Teams often have difficulty determining the source of issues and focusing on who’s responsible for correcting those issues raised in a retrospective.
Teams often focus on items that are not under their control. In an effort to help our teams stay focused we ask the following questions:
- How can we make our team better?
- What are our team’s strengths and weaknesses?
- What specific action items can we work on to make our team better?
- We experimented with the Circles and Soup collaboration technique. This technique clarifies who’s responsible for the items. On a board, draw three circles, like a bulls eye:
1. Team Control – represents items that are specifically under your team’s control.
Examples can include:
- Our team needs 85% code coverage in testing.
- Our team needs to do more pair programming
- Our team needs to switch programming pairs.
2. Team Influences – represents items that the team can influence but not take total ownership of. These are items that will typically affect other teams that you can influence or make suggestions on but are unable to directly change them.
- Continuous Integration configurations that would affect other teams
- Changing source control software
- A new tool
3. “The Soup” – represents items that are suggestions. These are typically items that you can suggest but have no real influence over.
- Setting an acceptable company bug rate
- Influence with another department
- Direction of the product.
Here’s an example of what the layout looks like:
Our experience was that for the first few iterations, most of the pain points we identified were classified as “Team Controlled”. The team was able to identify and execute action items to improve these team controlled pain points. We repeated the Circles and Soup exercise for each iteration and after 4 weekly iterations, the pain points went from “team controlled” to all the pain points being outside of the team’s control, the only cards that were in team controlled were good points!
I’d says that the team was focused on problems they couldn’t fix, and that frustrated them.

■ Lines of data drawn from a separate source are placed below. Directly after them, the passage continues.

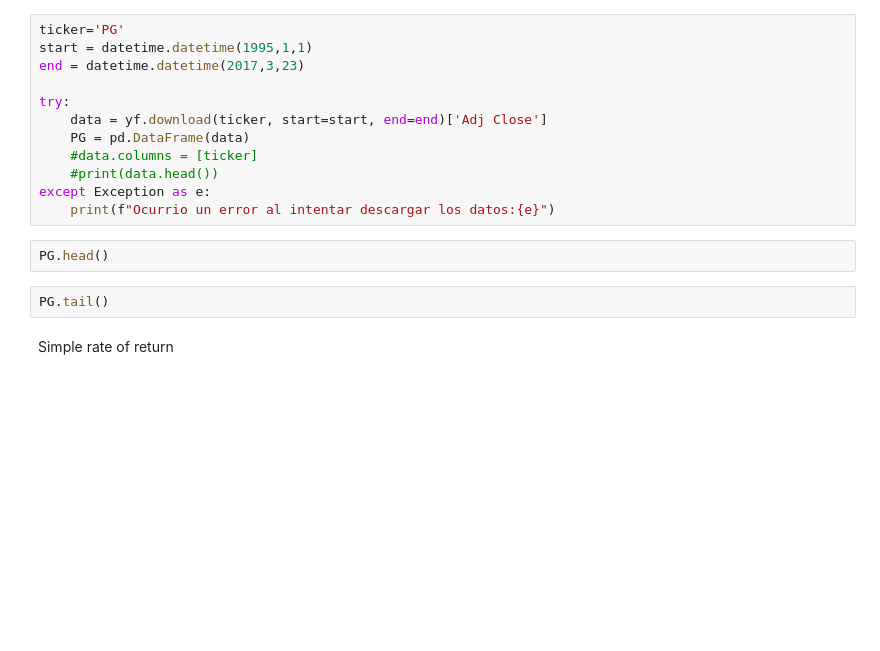
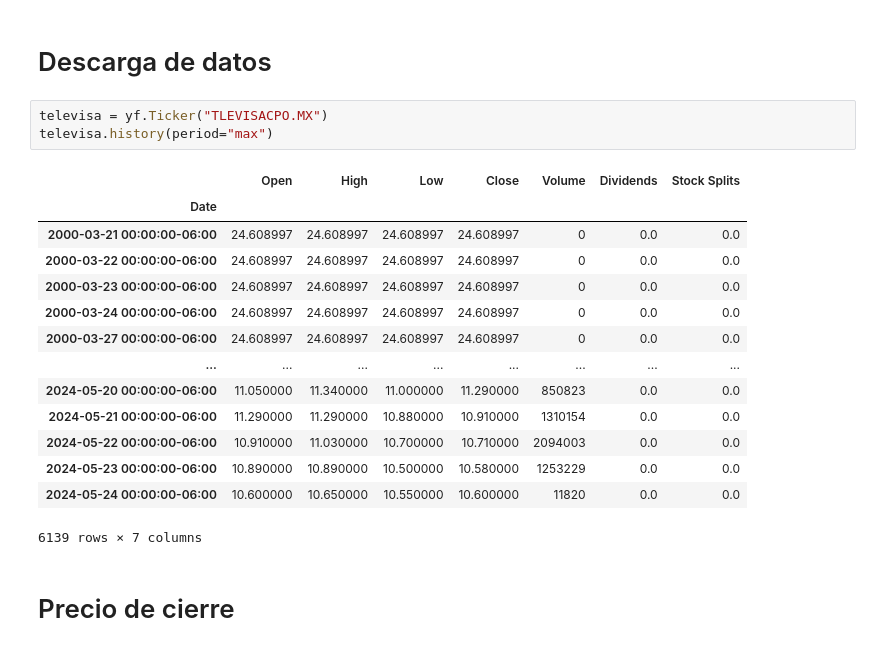
Before and after one commit to AyaxYordi/Simulacion-2---2024, a Jupyter notebook: Unidad IV/simple returns.ipynb, the cells around one changed output. Drawn from its saved outputs; the diff is of its cells as text; blank space fills up the shorter version.

```diff
--- a/Unidad IV/simple returns.ipynb
+++ b/Unidad IV/simple returns.ipynb
@@ -7,18 +11,22 @@ import datetime
-# %%
-ticker='PG'
-start = datetime.datetime(1995,1,1)
-end = datetime.datetime(2017,3,23)
-
-try:
-    data = yf.download(ticker, start=start, end=end)['Adj Close']
-    PG = pd.DataFrame(data)
-    #data.columns = [ticker]
-    #print(data.head())
-except Exception as e:
-    print(f"Ocurrio un error al intentar descargar los datos:{e}")
-# %%
-PG.head()
-# %%
-PG.tail()
-# %% [markdown]
-Simple rate of return
+# %% [markdown]
+# Descarga de datos
+# %%
+televisa = yf.Ticker("TLEVISACPO.MX")
+televisa.history(period="max")
+# %% [output]
+|  | Open | High | Low | Close | Volume | Dividends | Stock Splits |
+| Date |  |  |  |  |  |  |  |
+| 2000-03-21 00:00:00-06:00 | 24.608997 | 24.608997 | 24.608997 | 24.608997 | 0 | 0.0 | 0.0 |
+| 2000-03-22 00:00:00-06:00 | 24.608997 | 24.608997 | 24.608997 | 24.608997 | 0 | 0.0 | 0.0 |
+| 2000-03-23 00:00:00-06:00 | 24.608997 | 24.608997 | 24.608997 | 24.608997 | 0 | 0.0 | 0.0 |
+| 2000-03-24 00:00:00-06:00 | 24.608997 | 24.608997 | 24.608997 | 24.608997 | 0 | 0.0 | 0.0 |
+| 2000-03-27 00:00:00-06:00 | 24.608997 | 24.608997 | 24.608997 | 24.608997 | 0 | 0.0 | 0.0 |
+| ... | ... | ... | ... | ... | ... | ... | ... |
+| 2024-05-20 00:00:00-06:00 | 11.050000 | 11.340000 | 11.000000 | 11.290000 | 850823 | 0.0 | 0.0 |
+| 2024-05-21 00:00:00-06:00 | 11.290000 | 11.290000 | 10.880000 | 10.910000 | 1310154 | 0.0 | 0.0 |
+| 2024-05-22 00:00:00-06:00 | 10.910000 | 11.030000 | 10.700000 | 10.710000 | 2094003 | 0.0 | 0.0 |
+| 2024-05-23 00:00:00-06:00 | 10.890000 | 10.890000 | 10.500000 | 10.580000 | 1253229 | 0.0 | 0.0 |
+| 2024-05-24 00:00:00-06:00 | 10.600000 | 10.650000 | 10.550000 | 10.600000 | 11820 | 0.0 | 0.0 |
+6139 rows × 7 columns
+# %% [markdown]
+# Precio de cierre
```
Also changed, not shown: parts of 22 cells of this notebook.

Once they began to realize which problems were with the organization instead of the dev shop, and the dev shop instead of their team, they understood which problems they could solve, which they could affect, and which they could (sometimes) influence.
This is a great way to help your team focus on problems they can actually solve.